• [Record extracts]

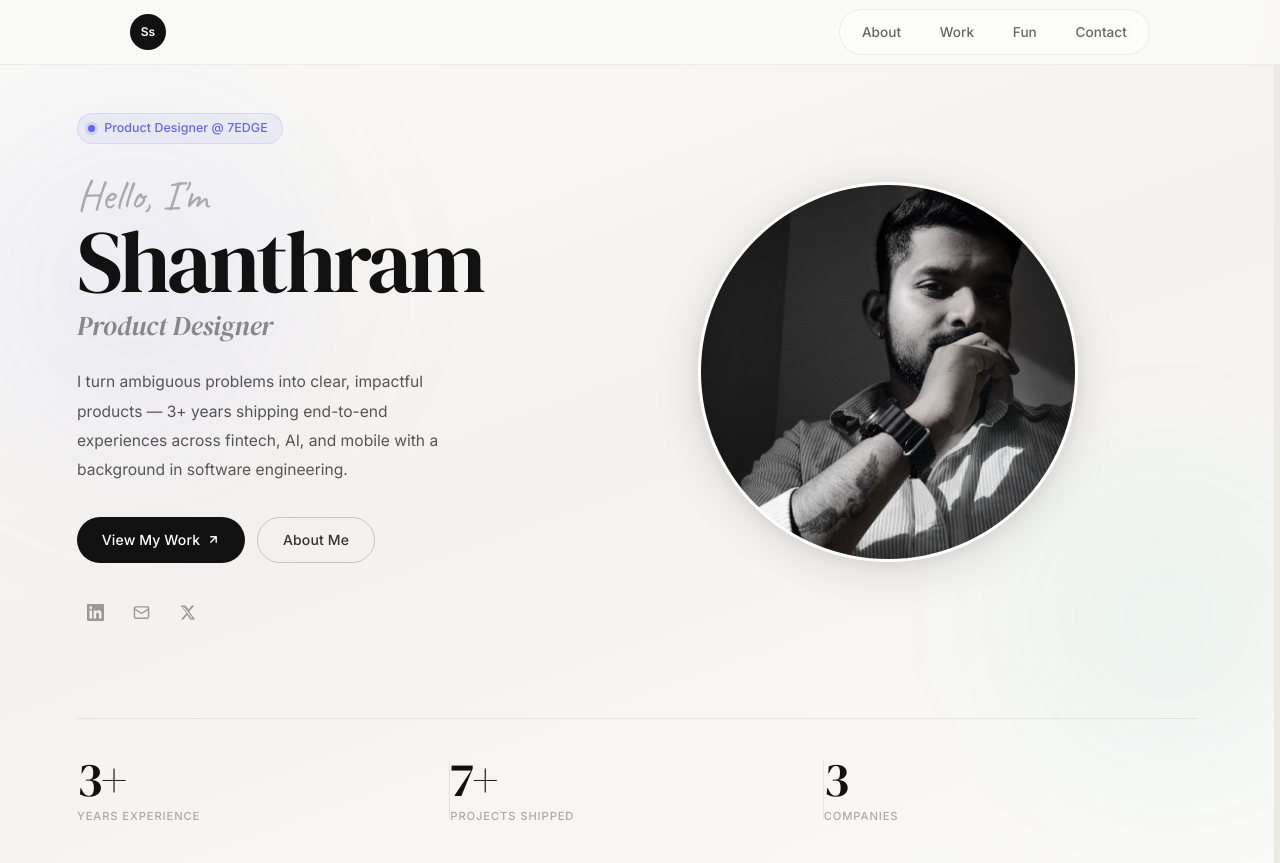
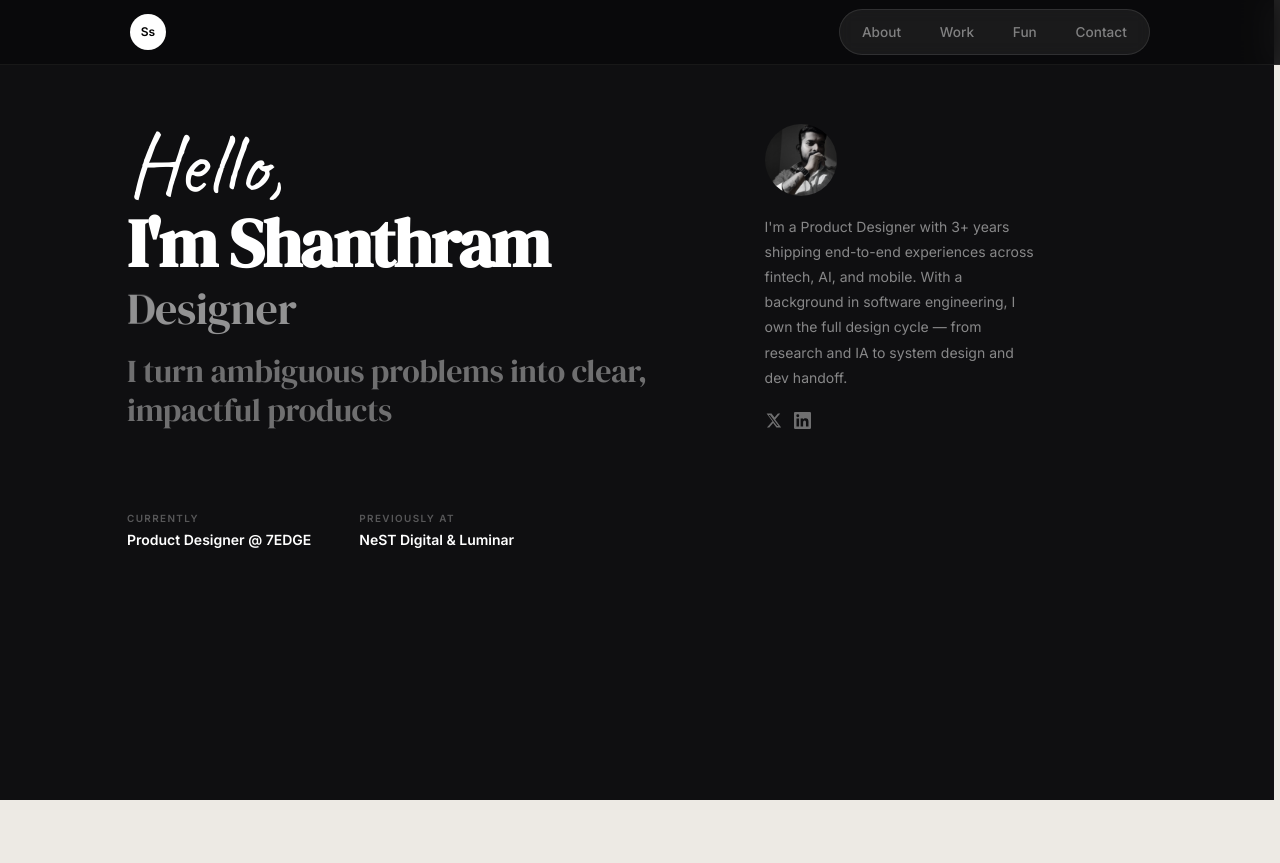
Before and after one commit to shanthramshetty/shanth.cv, a React (Vite) app: page / in a window 1280 px wide. After the commit the page ends 800 px from the top, so only its background shows below. Built offline with nearby package versions, Linux system fonts and the light colour scheme.

Commit message:
chore: auto-save 2026-03-31 1537

```diff
--- a/src/App.jsx
+++ b/src/App.jsx
@@ -2,7 +2,7 @@ import { useState, useEffect, useRef } from 'react'
 import { AnimatePresence, motion } from 'framer-motion'
 import Lenis from 'lenis'
 import Navbar from './components/Navbar'
-import Home from './components/Home'
+import Hero from './components/Hero'
 import Work from './components/Work'
 import AboutPage from './components/About'
 import FunSection from './components/FunSection'
@@ -12,7 +12,7 @@ import './App.css'
 
 /* Background color per page — drives the wrapper bg transition */
 const PAGE_BG = {
-  home:    '#fafaf8',
+  home:    '#0f0f11',
   about:   '#f0eeea',
   work:    '#0a0a0a',
   fun:     '#0a0a0a',
@@ -70,7 +70,7 @@ export default function App() {
             <Navbar page={page} setPage={setPage} />
 
             <AnimatePresence mode="wait">
-              {page === 'home'    && <PageWrap key="home"><Home setPage={setPage} /></PageWrap>}
+              {page === 'home'    && <PageWrap key="home"><Hero /></PageWrap>}
               {page === 'about'   && <PageWrap key="about"><AboutPage /></PageWrap>}
               {page === 'work'    && <PageWrap key="work"><Work /></PageWrap>}
               {page === 'fun'     && <PageWrap key="fun"><FunSection /></PageWrap>}
--- a/src/components/Navbar.jsx
+++ b/src/components/Navbar.jsx
@@ -16,7 +16,7 @@ export default function Navbar({ page, setPage }) {
     page === 'contact' ? 'Contact' : ''
 
   /* Dark-mode navbar for dark-background pages */
-  const dark = page === 'work' || page === 'fun'
+  const dark = page === 'home' || page === 'work' || page === 'fun'
 
   return (
     <header style={{
```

• [What you should do] Provide every line from the material that contains the word "function".

• [Exercise response]
@@ -70,7 +70,7 @@ export default function App() {
@@ -16,7 +16,7 @@ export default function Navbar({ page, setPage }) {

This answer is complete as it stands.